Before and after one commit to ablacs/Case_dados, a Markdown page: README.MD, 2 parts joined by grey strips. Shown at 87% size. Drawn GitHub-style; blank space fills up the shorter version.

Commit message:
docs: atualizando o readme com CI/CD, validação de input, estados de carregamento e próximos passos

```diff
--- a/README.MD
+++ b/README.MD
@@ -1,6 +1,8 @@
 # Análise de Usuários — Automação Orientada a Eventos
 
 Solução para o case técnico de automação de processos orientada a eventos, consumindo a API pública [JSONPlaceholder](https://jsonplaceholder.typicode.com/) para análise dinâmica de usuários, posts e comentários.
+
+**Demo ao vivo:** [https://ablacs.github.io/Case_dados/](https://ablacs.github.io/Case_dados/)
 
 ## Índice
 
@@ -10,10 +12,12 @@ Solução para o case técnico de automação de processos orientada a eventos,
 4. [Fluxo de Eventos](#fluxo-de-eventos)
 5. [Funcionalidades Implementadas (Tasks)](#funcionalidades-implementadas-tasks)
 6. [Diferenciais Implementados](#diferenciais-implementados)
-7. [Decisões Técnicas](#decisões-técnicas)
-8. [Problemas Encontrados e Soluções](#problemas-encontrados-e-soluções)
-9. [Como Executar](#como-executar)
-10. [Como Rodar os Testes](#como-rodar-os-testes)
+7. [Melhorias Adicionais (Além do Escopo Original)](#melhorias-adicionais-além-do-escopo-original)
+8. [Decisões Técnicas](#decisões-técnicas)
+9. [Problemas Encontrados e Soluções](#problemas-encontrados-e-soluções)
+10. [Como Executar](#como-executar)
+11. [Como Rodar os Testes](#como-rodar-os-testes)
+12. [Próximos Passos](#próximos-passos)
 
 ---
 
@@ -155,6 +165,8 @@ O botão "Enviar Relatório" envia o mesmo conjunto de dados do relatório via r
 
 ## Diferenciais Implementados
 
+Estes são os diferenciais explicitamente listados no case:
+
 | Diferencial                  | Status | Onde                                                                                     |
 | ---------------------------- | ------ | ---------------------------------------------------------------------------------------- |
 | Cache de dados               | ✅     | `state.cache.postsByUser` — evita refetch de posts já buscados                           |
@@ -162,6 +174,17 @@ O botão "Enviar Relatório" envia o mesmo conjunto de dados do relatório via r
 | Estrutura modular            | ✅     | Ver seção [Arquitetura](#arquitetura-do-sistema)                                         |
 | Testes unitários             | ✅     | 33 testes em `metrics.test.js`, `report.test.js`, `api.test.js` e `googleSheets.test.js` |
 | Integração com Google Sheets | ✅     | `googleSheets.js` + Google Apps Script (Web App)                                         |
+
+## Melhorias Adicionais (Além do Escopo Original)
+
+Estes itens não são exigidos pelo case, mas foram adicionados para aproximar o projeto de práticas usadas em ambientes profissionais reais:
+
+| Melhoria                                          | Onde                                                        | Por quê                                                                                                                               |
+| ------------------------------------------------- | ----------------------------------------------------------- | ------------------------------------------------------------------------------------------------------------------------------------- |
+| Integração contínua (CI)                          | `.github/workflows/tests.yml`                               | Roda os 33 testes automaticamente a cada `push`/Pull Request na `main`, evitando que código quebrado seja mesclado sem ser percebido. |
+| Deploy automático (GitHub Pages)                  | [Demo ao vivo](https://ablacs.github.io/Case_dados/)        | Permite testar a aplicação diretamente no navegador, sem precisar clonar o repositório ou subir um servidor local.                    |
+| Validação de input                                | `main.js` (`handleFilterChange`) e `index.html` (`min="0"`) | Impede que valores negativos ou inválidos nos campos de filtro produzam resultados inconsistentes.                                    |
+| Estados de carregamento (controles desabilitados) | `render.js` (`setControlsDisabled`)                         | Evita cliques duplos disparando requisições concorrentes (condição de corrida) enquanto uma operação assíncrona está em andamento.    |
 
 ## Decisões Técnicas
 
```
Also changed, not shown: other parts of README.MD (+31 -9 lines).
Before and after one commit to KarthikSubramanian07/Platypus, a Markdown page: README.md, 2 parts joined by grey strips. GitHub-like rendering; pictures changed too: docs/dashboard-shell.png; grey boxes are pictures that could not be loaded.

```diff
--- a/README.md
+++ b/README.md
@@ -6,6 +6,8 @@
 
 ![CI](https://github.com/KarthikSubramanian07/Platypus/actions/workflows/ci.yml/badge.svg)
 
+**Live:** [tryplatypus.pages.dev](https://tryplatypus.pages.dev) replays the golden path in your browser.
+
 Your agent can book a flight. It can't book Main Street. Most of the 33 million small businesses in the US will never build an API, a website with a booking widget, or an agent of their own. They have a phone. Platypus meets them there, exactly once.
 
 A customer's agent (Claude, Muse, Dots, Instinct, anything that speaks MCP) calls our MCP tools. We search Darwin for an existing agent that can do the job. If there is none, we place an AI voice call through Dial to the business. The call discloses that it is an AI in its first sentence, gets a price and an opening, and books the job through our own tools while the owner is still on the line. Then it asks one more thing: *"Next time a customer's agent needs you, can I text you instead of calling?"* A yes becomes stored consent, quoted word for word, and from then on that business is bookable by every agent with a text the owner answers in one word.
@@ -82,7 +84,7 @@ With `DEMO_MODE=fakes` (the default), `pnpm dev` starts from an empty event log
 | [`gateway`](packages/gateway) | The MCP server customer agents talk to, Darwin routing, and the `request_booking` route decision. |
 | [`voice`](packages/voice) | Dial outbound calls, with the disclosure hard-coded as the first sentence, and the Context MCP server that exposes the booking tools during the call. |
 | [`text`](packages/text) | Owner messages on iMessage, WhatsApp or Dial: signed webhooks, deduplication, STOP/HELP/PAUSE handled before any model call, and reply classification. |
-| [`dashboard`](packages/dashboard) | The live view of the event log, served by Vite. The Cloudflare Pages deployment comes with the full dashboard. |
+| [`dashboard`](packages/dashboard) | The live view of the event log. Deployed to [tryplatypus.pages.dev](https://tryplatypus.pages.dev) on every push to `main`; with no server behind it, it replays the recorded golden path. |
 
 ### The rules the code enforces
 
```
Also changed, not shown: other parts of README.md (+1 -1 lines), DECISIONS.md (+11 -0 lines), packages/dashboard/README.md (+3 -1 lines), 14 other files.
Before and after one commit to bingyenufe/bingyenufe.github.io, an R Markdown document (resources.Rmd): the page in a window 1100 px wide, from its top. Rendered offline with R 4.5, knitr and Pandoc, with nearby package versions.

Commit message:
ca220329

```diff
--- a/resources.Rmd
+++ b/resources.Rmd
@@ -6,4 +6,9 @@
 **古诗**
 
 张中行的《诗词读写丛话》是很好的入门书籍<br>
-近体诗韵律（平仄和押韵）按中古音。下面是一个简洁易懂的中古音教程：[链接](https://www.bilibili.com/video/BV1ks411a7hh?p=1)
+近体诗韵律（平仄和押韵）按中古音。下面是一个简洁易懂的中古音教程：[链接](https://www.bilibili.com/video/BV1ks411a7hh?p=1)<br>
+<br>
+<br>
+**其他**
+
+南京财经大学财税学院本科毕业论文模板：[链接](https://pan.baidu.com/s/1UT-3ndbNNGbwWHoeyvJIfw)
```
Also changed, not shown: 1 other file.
^^^^^^^^^^^^^^^^
Assignment ::
Print the records above exactly as written.

Completed exercise ::
Before and after one commit to ablacs/Case_dados, a Markdown page: README.MD, 2 parts joined by grey strips. Shown at 87% size. Drawn GitHub-style; blank space fills up the shorter version.

Commit message:
docs: atualizando o readme com CI/CD, validação de input, estados de carregamento e próximos passos

```diff
--- a/README.MD
+++ b/README.MD
@@ -1,6 +1,8 @@
 # Análise de Usuários — Automação Orientada a Eventos
 
 Solução para o case técnico de automação de processos orientada a eventos, consumindo a API pública [JSONPlaceholder](https://jsonplaceholder.typicode.com/) para análise dinâmica de usuários, posts e comentários.
+
+**Demo ao vivo:** [https://ablacs.github.io/Case_dados/](https://ablacs.github.io/Case_dados/)
 
 ## Índice
 
@@ -10,10 +12,12 @@ Solução para o case técnico de automação de processos orientada a eventos,
 4. [Fluxo de Eventos](#fluxo-de-eventos)
 5. [Funcionalidades Implementadas (Tasks)](#funcionalidades-implementadas-tasks)
 6. [Diferenciais Implementados](#diferenciais-implementados)
-7. [Decisões Técnicas](#decisões-técnicas)
-8. [Problemas Encontrados e Soluções](#problemas-encontrados-e-soluções)
-9. [Como Executar](#como-executar)
-10. [Como Rodar os Testes](#como-rodar-os-testes)
+7. [Melhorias Adicionais (Além do Escopo Original)](#melhorias-adicionais-além-do-escopo-original)
+8. [Decisões Técnicas](#decisões-técnicas)
+9. [Problemas Encontrados e Soluções](#problemas-encontrados-e-soluções)
+10. [Como Executar](#como-executar)
+11. [Como Rodar os Testes](#como-rodar-os-testes)
+12. [Próximos Passos](#próximos-passos)
 
 ---
 
@@ -155,6 +165,8 @@ O botão "Enviar Relatório" envia o mesmo conjunto de dados do relatório via r
 
 ## Diferenciais Implementados
 
+Estes são os diferenciais explicitamente listados no case:
+
 | Diferencial                  | Status | Onde                                                                                     |
 | ---------------------------- | ------ | ---------------------------------------------------------------------------------------- |
 | Cache de dados               | ✅     | `state.cache.postsByUser` — evita refetch de posts já buscados                           |
@@ -162,6 +174,17 @@ O botão "Enviar Relatório" envia o mesmo conjunto de dados do relatório via r
 | Estrutura modular            | ✅     | Ver seção [Arquitetura](#arquitetura-do-sistema)                                         |
 | Testes unitários             | ✅     | 33 testes em `metrics.test.js`, `report.test.js`, `api.test.js` e `googleSheets.test.js` |
 | Integração com Google Sheets | ✅     | `googleSheets.js` + Google Apps Script (Web App)                                         |
+
+## Melhorias Adicionais (Além do Escopo Original)
+
+Estes itens não são exigidos pelo case, mas foram adicionados para aproximar o projeto de práticas usadas em ambientes profissionais reais:
+
+| Melhoria                                          | Onde                                                        | Por quê                                                                                                                               |
+| ------------------------------------------------- | ----------------------------------------------------------- | ------------------------------------------------------------------------------------------------------------------------------------- |
+| Integração contínua (CI)                          | `.github/workflows/tests.yml`                               | Roda os 33 testes automaticamente a cada `push`/Pull Request na `main`, evitando que código quebrado seja mesclado sem ser percebido. |
+| Deploy automático (GitHub Pages)                  | [Demo ao vivo](https://ablacs.github.io/Case_dados/)        | Permite testar a aplicação diretamente no navegador, sem precisar clonar o repositório ou subir um servidor local.                    |
+| Validação de input                                | `main.js` (`handleFilterChange`) e `index.html` (`min="0"`) | Impede que valores negativos ou inválidos nos campos de filtro produzam resultados inconsistentes.                                    |
+| Estados de carregamento (controles desabilitados) | `render.js` (`setControlsDisabled`)                         | Evita cliques duplos disparando requisições concorrentes (condição de corrida) enquanto uma operação assíncrona está em andamento.    |
 
 ## Decisões Técnicas
 
```
Also changed, not shown: other parts of README.MD (+31 -9 lines).
Before and after one commit to KarthikSubramanian07/Platypus, a Markdown page: README.md, 2 parts joined by grey strips. GitHub-like rendering; pictures changed too: docs/dashboard-shell.png; grey boxes are pictures that could not be loaded.

```diff
--- a/README.md
+++ b/README.md
@@ -6,6 +6,8 @@
 
 ![CI](https://github.com/KarthikSubramanian07/Platypus/actions/workflows/ci.yml/badge.svg)
 
+**Live:** [tryplatypus.pages.dev](https://tryplatypus.pages.dev) replays the golden path in your browser.
+
 Your agent can book a flight. It can't book Main Street. Most of the 33 million small businesses in the US will never build an API, a website with a booking widget, or an agent of their own. They have a phone. Platypus meets them there, exactly once.
 
 A customer's agent (Claude, Muse, Dots, Instinct, anything that speaks MCP) calls our MCP tools. We search Darwin for an existing agent that can do the job. If there is none, we place an AI voice call through Dial to the business. The call discloses that it is an AI in its first sentence, gets a price and an opening, and books the job through our own tools while the owner is still on the line. Then it asks one more thing: *"Next time a customer's agent needs you, can I text you instead of calling?"* A yes becomes stored consent, quoted word for word, and from then on that business is bookable by every agent with a text the owner answers in one word.
@@ -82,7 +84,7 @@ With `DEMO_MODE=fakes` (the default), `pnpm dev` starts from an empty event log
 | [`gateway`](packages/gateway) | The MCP server customer agents talk to, Darwin routing, and the `request_booking` route decision. |
 | [`voice`](packages/voice) | Dial outbound calls, with the disclosure hard-coded as the first sentence, and the Context MCP server that exposes the booking tools during the call. |
 | [`text`](packages/text) | Owner messages on iMessage, WhatsApp or Dial: signed webhooks, deduplication, STOP/HELP/PAUSE handled before any model call, and reply classification. |
-| [`dashboard`](packages/dashboard) | The live view of the event log, served by Vite. The Cloudflare Pages deployment comes with the full dashboard. |
+| [`dashboard`](packages/dashboard) | The live view of the event log. Deployed to [tryplatypus.pages.dev](https://tryplatypus.pages.dev) on every push to `main`; with no server behind it, it replays the recorded golden path. |
 
 ### The rules the code enforces
 
```
Also changed, not shown: other parts of README.md (+1 -1 lines), DECISIONS.md (+11 -0 lines), packages/dashboard/README.md (+3 -1 lines), 14 other files.
Before and after one commit to bingyenufe/bingyenufe.github.io, an R Markdown document (resources.Rmd): the page in a window 1100 px wide, from its top. Rendered offline with R 4.5, knitr and Pandoc, with nearby package versions.

Commit message:
ca220329

```diff
--- a/resources.Rmd
+++ b/resources.Rmd
@@ -6,4 +6,9 @@
 **古诗**
 
 张中行的《诗词读写丛话》是很好的入门书籍<br>
-近体诗韵律（平仄和押韵）按中古音。下面是一个简洁易懂的中古音教程：[链接](https://www.bilibili.com/video/BV1ks411a7hh?p=1)
+近体诗韵律（平仄和押韵）按中古音。下面是一个简洁易懂的中古音教程：[链接](https://www.bilibili.com/video/BV1ks411a7hh?p=1)<br>
+<br>
+<br>
+**其他**
+
+南京财经大学财税学院本科毕业论文模板：[链接](https://pan.baidu.com/s/1UT-3ndbNNGbwWHoeyvJIfw)
```
Also changed, not shown: 1 other file.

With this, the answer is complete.